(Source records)
◆ ◆ ◆ ◆ ◆

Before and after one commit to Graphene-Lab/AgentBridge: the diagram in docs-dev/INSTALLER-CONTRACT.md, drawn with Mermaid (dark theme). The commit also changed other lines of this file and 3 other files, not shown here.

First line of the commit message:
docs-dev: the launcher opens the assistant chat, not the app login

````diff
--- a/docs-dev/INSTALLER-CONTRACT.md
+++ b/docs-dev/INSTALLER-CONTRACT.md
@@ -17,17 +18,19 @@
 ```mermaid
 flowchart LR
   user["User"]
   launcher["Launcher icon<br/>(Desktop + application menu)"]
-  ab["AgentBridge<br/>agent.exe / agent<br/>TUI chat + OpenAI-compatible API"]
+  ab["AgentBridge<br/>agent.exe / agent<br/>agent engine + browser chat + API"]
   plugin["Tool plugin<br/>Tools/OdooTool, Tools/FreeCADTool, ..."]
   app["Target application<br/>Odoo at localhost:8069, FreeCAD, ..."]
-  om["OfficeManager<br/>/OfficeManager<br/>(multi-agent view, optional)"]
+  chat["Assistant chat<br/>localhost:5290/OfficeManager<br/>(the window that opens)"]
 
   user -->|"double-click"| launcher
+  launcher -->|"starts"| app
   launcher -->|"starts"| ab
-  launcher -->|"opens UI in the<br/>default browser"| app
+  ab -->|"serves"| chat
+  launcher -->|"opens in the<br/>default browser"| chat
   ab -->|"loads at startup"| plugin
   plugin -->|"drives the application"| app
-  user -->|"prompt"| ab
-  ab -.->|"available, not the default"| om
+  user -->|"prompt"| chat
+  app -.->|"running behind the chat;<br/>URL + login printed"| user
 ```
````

◆ ◆ ◆ ◆ ◆

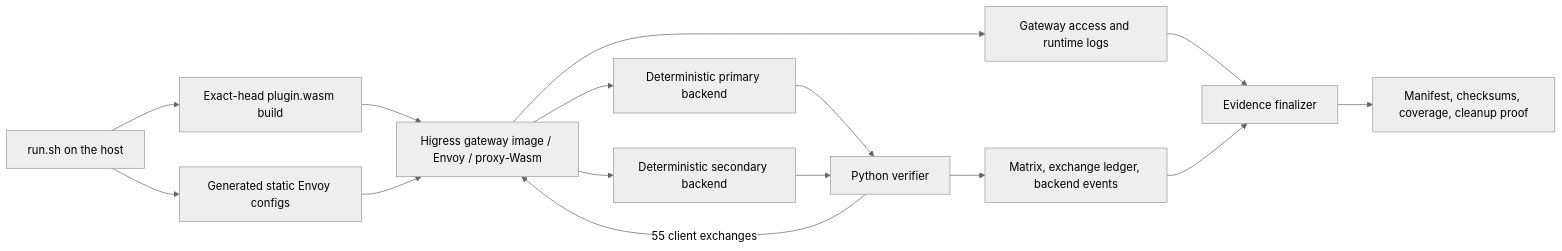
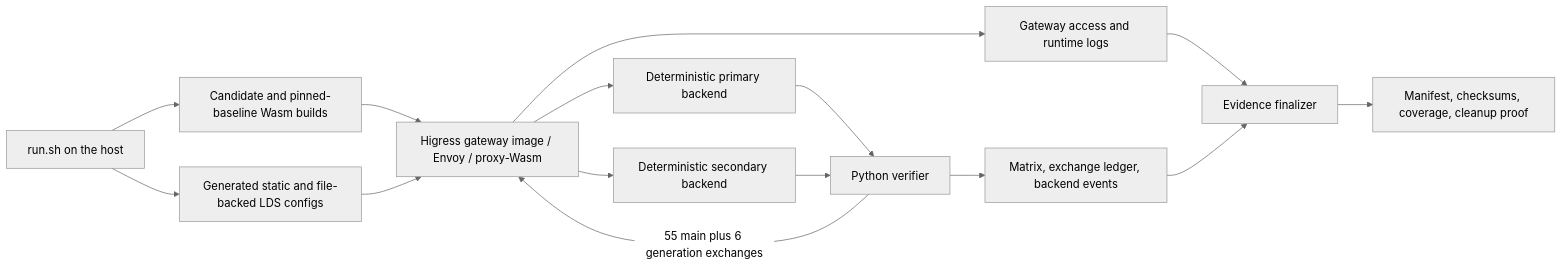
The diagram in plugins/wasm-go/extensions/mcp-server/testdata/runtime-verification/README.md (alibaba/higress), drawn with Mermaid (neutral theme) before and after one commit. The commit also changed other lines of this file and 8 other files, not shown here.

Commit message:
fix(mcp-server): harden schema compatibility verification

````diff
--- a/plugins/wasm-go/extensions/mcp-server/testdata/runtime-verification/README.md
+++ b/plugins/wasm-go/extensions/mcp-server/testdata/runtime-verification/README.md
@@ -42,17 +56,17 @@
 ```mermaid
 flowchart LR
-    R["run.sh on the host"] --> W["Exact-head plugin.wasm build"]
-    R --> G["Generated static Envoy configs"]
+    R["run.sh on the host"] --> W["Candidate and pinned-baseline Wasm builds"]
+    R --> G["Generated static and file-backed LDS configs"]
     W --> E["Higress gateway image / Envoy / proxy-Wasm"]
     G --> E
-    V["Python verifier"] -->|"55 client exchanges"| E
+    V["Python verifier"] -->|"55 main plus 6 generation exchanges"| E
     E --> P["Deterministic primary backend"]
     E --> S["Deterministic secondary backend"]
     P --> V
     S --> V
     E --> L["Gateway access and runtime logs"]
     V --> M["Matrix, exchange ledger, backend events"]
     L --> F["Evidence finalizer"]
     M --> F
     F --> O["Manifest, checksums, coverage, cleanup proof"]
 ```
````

◆ ◆ ◆ ◆ ◆

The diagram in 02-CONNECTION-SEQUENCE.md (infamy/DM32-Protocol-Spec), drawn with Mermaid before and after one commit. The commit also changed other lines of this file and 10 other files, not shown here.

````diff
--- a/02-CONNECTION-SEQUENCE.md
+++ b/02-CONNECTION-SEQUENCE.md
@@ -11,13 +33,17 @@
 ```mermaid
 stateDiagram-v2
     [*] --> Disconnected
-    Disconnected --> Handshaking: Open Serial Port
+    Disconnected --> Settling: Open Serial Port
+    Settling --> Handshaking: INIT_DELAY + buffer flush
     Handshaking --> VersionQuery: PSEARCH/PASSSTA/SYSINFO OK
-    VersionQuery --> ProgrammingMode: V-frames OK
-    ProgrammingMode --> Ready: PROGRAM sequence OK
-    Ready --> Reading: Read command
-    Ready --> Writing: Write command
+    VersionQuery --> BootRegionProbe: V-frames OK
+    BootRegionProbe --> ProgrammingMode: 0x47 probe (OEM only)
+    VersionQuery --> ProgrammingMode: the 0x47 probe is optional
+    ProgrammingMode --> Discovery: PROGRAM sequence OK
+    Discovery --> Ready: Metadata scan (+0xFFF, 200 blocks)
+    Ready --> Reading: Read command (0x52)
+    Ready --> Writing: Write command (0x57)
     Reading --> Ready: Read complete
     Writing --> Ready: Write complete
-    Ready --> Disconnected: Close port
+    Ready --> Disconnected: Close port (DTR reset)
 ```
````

◆ ◆ ◆ ◆ ◆

DIRECTIONS ▸ Show the lines of the records that contain the word "configs".

SOLVED PROBLEM ▸
-    R --> G["Generated static Envoy configs"]
+    R --> G["Generated static and file-backed LDS configs"]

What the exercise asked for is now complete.